Melbourne, whilst absorbing a higher volume of supply, has remained below 2019 comparables throughout 2023.
Trends in weekday occupancy (Monday to Wednesday), which earlier in 2023 had grown the most against the previous year, have maintained consistent growth in recent months while “shoulder days” (Sunday and Thursday) have fluctuated, and weekends (Friday and Saturday) have decreased.
Compared to 2019, weekends are the furthest recovered. Weekdays reached 98% of their pre-pandemic comparable in late July.
Australia hotel and business travel overview
STR’s regional director for the Pacific region, Central South Asia and Japan, Matthew Burke, comments: “Australia is following many other countries into a period of normalisation. That is happening because the surge in domestic leisure travel peaked in 2022, and while room prices are considerably higher than in 2019, we’ve seen minimal-to-no rate growth year-on-year.
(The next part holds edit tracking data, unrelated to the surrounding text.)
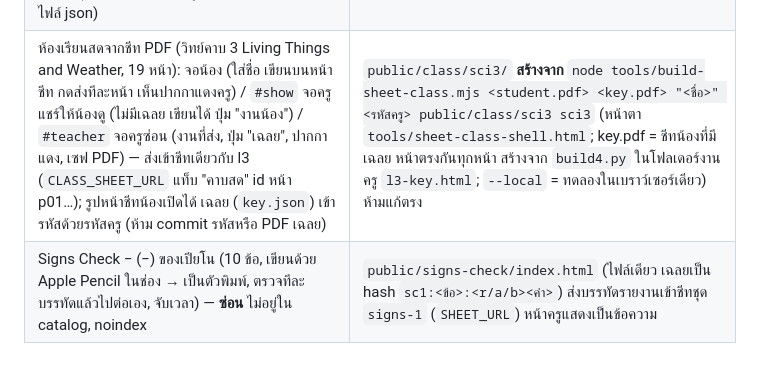
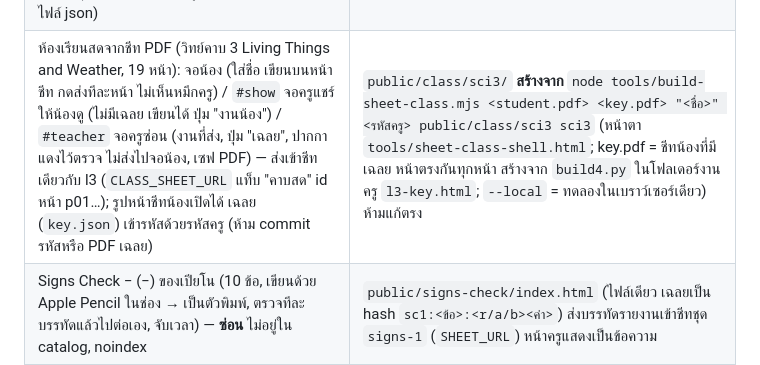
Before and after one commit to scitembyview-oss/scitem, a Markdown page: CLAUDE.md, the part around the change. GitHub-like rendering.

Commit message:
CLAUDE.md: sci3 class keeps the teacher's ink off the student screen (#19)
Claude-Session: https://claude.ai/code/session_01Jdghrjx8kQp9ANiBndfRQK

Co-authored-by: Claude <noreply@anthropic.com>

```diff
--- a/CLAUDE.md
+++ b/CLAUDE.md
@@ -22,7 +22,7 @@ push ขึ้น `main` แล้ว GitHub Actions (`.github/workflows/deploy.
 | เฉลยเช็ค (เข้ารหัส) | `src/data/check-keys.json` ← `node tools/encrypt-check-keys.mjs <keys.json> <รหัสผ่าน>` |
 | สไลด์ Y7 Particles in Action (14 หน้า) / Elements in Our World (19 หน้า) — **ซ่อน** ไม่อยู่ใน catalog | `public/y7-particles/`, `public/y7-elements/` **สร้างจาก** `tools/build-y7-*.py` + `tools/y7kit.py` (ใช้ shell เดียวกับ light-p5; แตะ: gas, vib, diffuse, brown, trace, grow) ห้ามแก้ตรง |
 | ห้องเรียนออนไลน์ บทที่ 3 (13 ชุด 114 ข้อ): เส้นจำนวน 3 โหมด (ดูภาพ/ลากแล้วทาย/ตอบ) + โหมดสอบ (โจทย์+ทด+คำตอบ) + กระดาษทด, ส่งเข้าชีทแยก (`CLASS_SHEET_URL` ใน catalog.ts) แท็บ "คาบสด" ตอนเลื่อนข้อ (`cput/cget/rput/rget` ใน `tools/check-sheet.gs`), ครูเปิด `#teacher` ด้วยรหัสครู เห็นที่ทด + ปากกาแดงส่งกลับ, เซฟ PDF — ไม่อยู่ใน catalog แต่มีลิงก์นักเรียน/ครูในหน้าแรก (`index.astro` กล่อง "เรียนสด"); เนื้อหา+เฉลยเข้ารหัส 2 ชุด: รหัสน้อง / รหัสครู (ห้าม commit รหัสหรือไฟล์ json) | `public/class/l3/index.html` **สร้างจาก** `python3 tools/build-class-l3.py <kit>/worksheets/worksheet-src /tmp/l3.json` (อ่านสคริปต์ชีทในชุด math kit ของครู ต้องมี sympy) แล้ว `node tools/build-class.mjs /tmp/l3.json <รหัสน้อง> <รหัสครู> public/class/l3/index.html l3` (หน้าตา `tools/class-shell.html`, `--local` = เก็บในเบราว์เซอร์อย่างเดียว) ห้ามแก้ตรง |
-| ห้องเรียนสดจากชีท PDF (วิทย์คาบ 3 Living Things and Weather, 19 หน้า): จอน้อง (ใส่ชื่อ เขียนบนหน้าชีท กดส่งทีละหน้า เห็นปากกาแดงครู) / `#show` จอครูแชร์ให้น้องดู (ไม่มีเฉลย เขียนได้ ปุ่ม "งานน้อง") / `#teacher` จอครูซ่อน (งานที่ส่ง, ปุ่ม "เฉลย", ปากกาแดง, เซฟ PDF) — ส่งเข้าชีทเดียวกับ l3 (`CLASS_SHEET_URL` แท็บ "คาบสด" id หน้า p01…); รูปหน้าชีทน้องเปิดได้ เฉลย (`key.json`) เข้ารหัสด้วยรหัสครู (ห้าม commit รหัสหรือ PDF เฉลย) | `public/class/sci3/` **สร้างจาก** `node tools/build-sheet-class.mjs <student.pdf> <key.pdf> "<ชื่อ>" <รหัสครู> public/class/sci3 sci3` (หน้าตา `tools/sheet-class-shell.html`; key.pdf = ชีทน้องที่มีเฉลย หน้าตรงกันทุกหน้า สร้างจาก `build4.py` ในโฟลเดอร์งานครู `l3-key.html`; `--local` = ทดลองในเบราว์เซอร์เดียว) ห้ามแก้ตรง |
+| ห้องเรียนสดจากชีท PDF (วิทย์คาบ 3 Living Things and Weather, 19 หน้า): จอน้อง (ใส่ชื่อ เขียนบนหน้าชีท กดส่งทีละหน้า ไม่เห็นหมึกครู) / `#show` จอครูแชร์ให้น้องดู (ไม่มีเฉลย เขียนได้ ปุ่ม "งานน้อง") / `#teacher` จอครูซ่อน (งานที่ส่ง, ปุ่ม "เฉลย", ปากกาแดงไว้ตรวจ ไม่ส่งไปจอน้อง, เซฟ PDF) — ส่งเข้าชีทเดียวกับ l3 (`CLASS_SHEET_URL` แท็บ "คาบสด" id หน้า p01…); รูปหน้าชีทน้องเปิดได้ เฉลย (`key.json`) เข้ารหัสด้วยรหัสครู (ห้าม commit รหัสหรือ PDF เฉลย) | `public/class/sci3/` **สร้างจาก** `node tools/build-sheet-class.mjs <student.pdf> <key.pdf> "<ชื่อ>" <รหัสครู> public/class/sci3 sci3` (หน้าตา `tools/sheet-class-shell.html`; key.pdf = ชีทน้องที่มีเฉลย หน้าตรงกันทุกหน้า สร้างจาก `build4.py` ในโฟลเดอร์งานครู `l3-key.html`; `--local` = ทดลองในเบราว์เซอร์เดียว) ห้ามแก้ตรง |
 | Signs Check − (−) ของเปียโน (10 ข้อ, เขียนด้วย Apple Pencil ในช่อง → เป็นตัวพิมพ์, ตรวจทีละบรรทัดแล้วไปต่อเอง, จับเวลา) — **ซ่อน** ไม่อยู่ใน catalog, noindex | `public/signs-check/index.html` (ไฟล์เดียว เฉลยเป็น hash `sc1:<ข้อ>:<r/a/b><ค่า>`) ส่งบรรทัดรายงานเข้าชีทชุด `signs-1` (`SHEET_URL`) หน้าครูแสดงเป็นข้อความ |
 | Answer Vault (**ซ่อนอยู่** ไม่ build ไม่ลิงก์ ห้ามพูดถึงบนเว็บจนกว่าครูสั่ง) | `src/pages/_vault.astro` (รายการ `VAULT` เข้ารหัสแล้ว; เปิดใช้ = เปลี่ยนชื่อกลับเป็น `vault.astro`) |
 
```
That isn’t a loss, but more of a shift, as we’ve seen gains in capital cities and on the days most associated with corporate demand.”
He adds: “There is anecdotal evidence that finance and professional service corporate travellers have been slower to recover than other industries. With all that considered, our forecast is watchfully optimistic on the assumption of further improvement in international and corporate demand.”
GlobalData finds that business travel is a much more complex sector than leisure travel, as it encompasses not only the economic, environmental and safety issues of leisure travel, but also the added layers of corporate responsibility, budgeting and the evolution of hybrid working.